■ ENTRIES PROVIDED:
═══
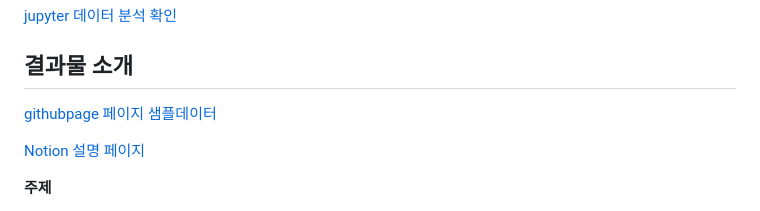
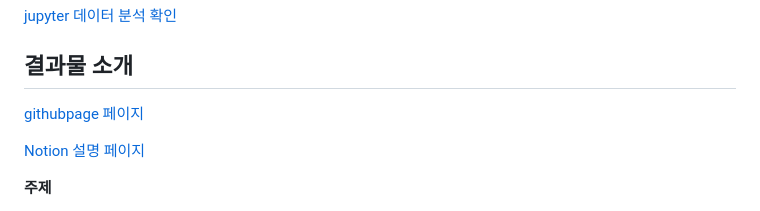
Before and after one commit to dhcryan/ddareung, a Markdown page: README.md, the part around the change. Drawn GitHub-style.

```diff
--- a/README.md
+++ b/README.md
@@ -11,7 +11,7 @@
 
 ## 결과물 소개
 
-[githubpage 페이지 샘플데이터 ](https://dhcryan.github.io/ddareung/)
+[githubpage 페이지](https://dhcryan.github.io/ddareung/)
 
 [Notion 설명 페이지](https://chokoty.notion.site/ed4142512b38437696bc1dd0cc746c28)
 
```
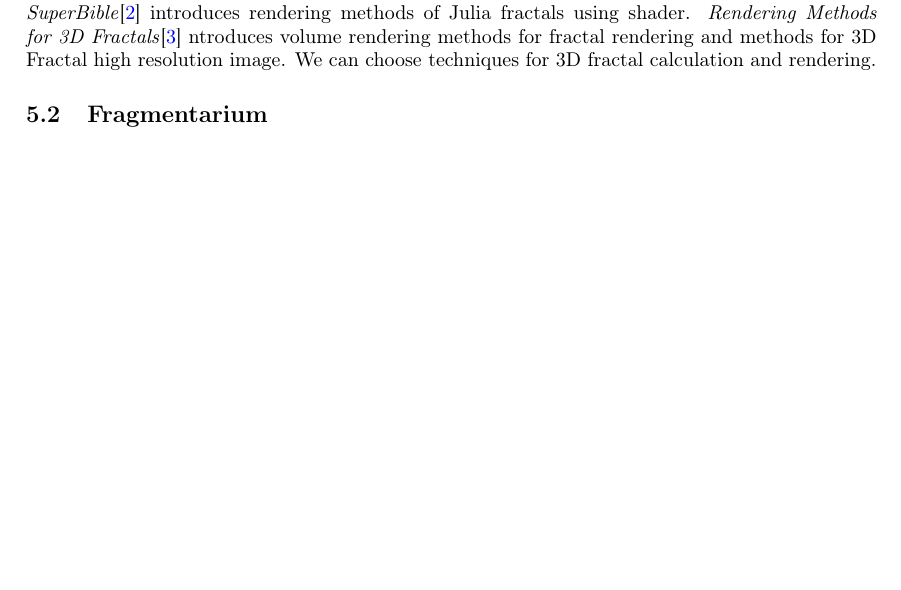
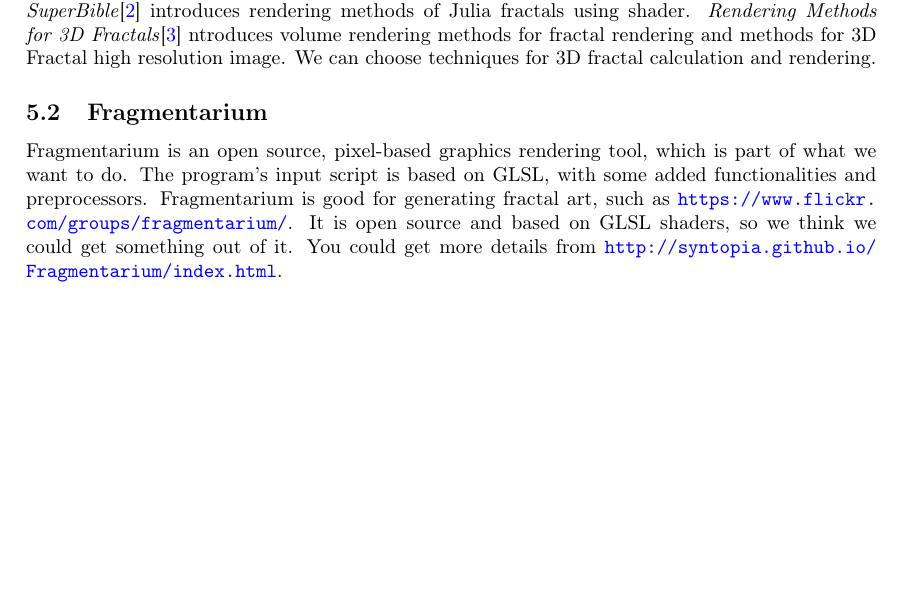
Before and after one commit to imnotkind/Graphics-Project, a LaTeX document (propsal/main.tex): part of page 2 of 3 before the commit and part of page 2 of 4 after it, cut so that both start at the same text, the shorter picture padded with empty space. Compiled offline with pdfLaTeX.

Commit message:
report : fragmentarium

```diff
--- a/propsal/main.tex
+++ b/propsal/main.tex
@@ -93,6 +93,7 @@ There are 3 reference textbooks we'll study.
 \textit{Rendering Methods for 3D Fractals}\cite{c3} ntroduces volume rendering methods for fractal rendering and methods for 3D Fractal high resolution image. We can choose techniques for 3D fractal calculation and rendering.
 
 \subsection{Fragmentarium}
+Fragmentarium is an open source, pixel-based graphics rendering tool, which is part of what we want to do. The program's input script is based on GLSL, with some added functionalities and preprocessors. Fragmentarium is good for generating fractal art, such as \url{https://www.flickr.com/groups/fragmentarium/}. It is open source and based on GLSL shaders, so we think we could get something out of it. You could get more details from \url{http://syntopia.github.io/Fragmentarium/index.html}.
 \section{Gallery}
 \begin{figure}[H]
 \centering
```
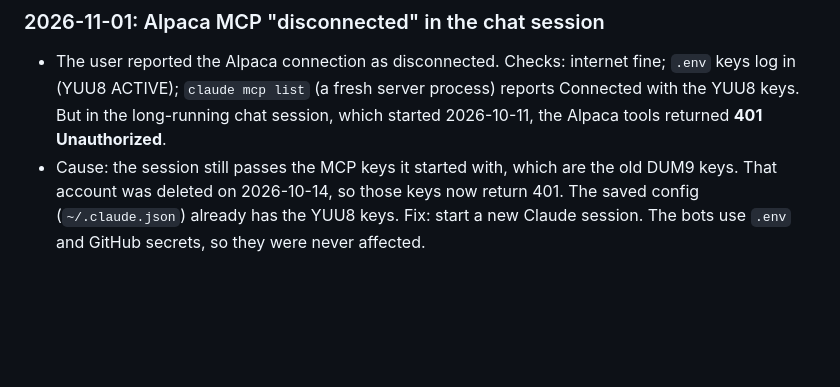
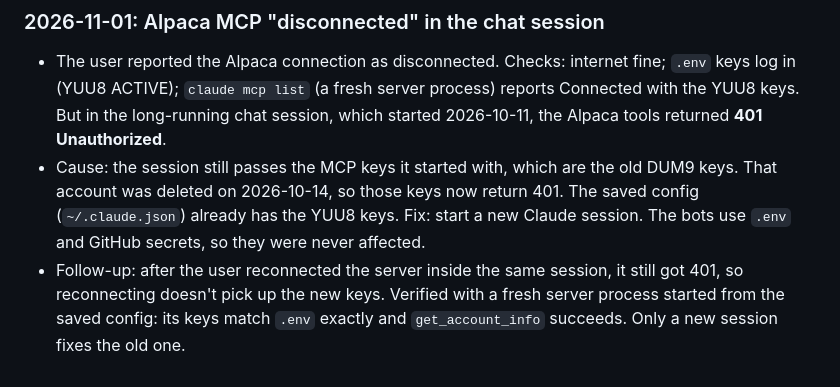
Before and after one commit to stormac02-max/spikeai-trading-bot, a Markdown page: PROJECT_LOG.md, the part around the change. GitHub-like rendering; blank space fills up the shorter version.

Commit message:
Log: in-session MCP reconnect keeps stale keys; new session needed
Co-Authored-By: Claude Opus 5.5 <noreply@anthropic.com>

```diff
--- a/PROJECT_LOG.md
+++ b/PROJECT_LOG.md
@@ -190,3 +190,6 @@ use the Alpaca tools. The bots don't use the MCP server, so they're unaffected.
 - Cause: the session still passes the MCP keys it started with, which are the old DUM9 keys. That account was
   deleted on 2026-10-14, so those keys now return 401. The saved config (`~/.claude.json`) already has the YUU8
   keys. Fix: start a new Claude session. The bots use `.env` and GitHub secrets, so they were never affected.
+- Follow-up: after the user reconnected the server inside the same session, it still got 401, so reconnecting
+  doesn't pick up the new keys. Verified with a fresh server process started from the saved config: its keys
+  match `.env` exactly and `get_account_info` succeeds. Only a new session fixes the old one.
```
═══
■ WHAT THE TASK ASKS: Every line above that holds the string "Markdown" should be copied into the answer.

■ YOUR SOLUTION:
Before and after one commit to dhcryan/ddareung, a Markdown page: README.md, the part around the change. Drawn GitHub-style.
Before and after one commit to stormac02-max/spikeai-trading-bot, a Markdown page: PROJECT_LOG.md, the part around the change. GitHub-like rendering; blank space fills up the shorter version.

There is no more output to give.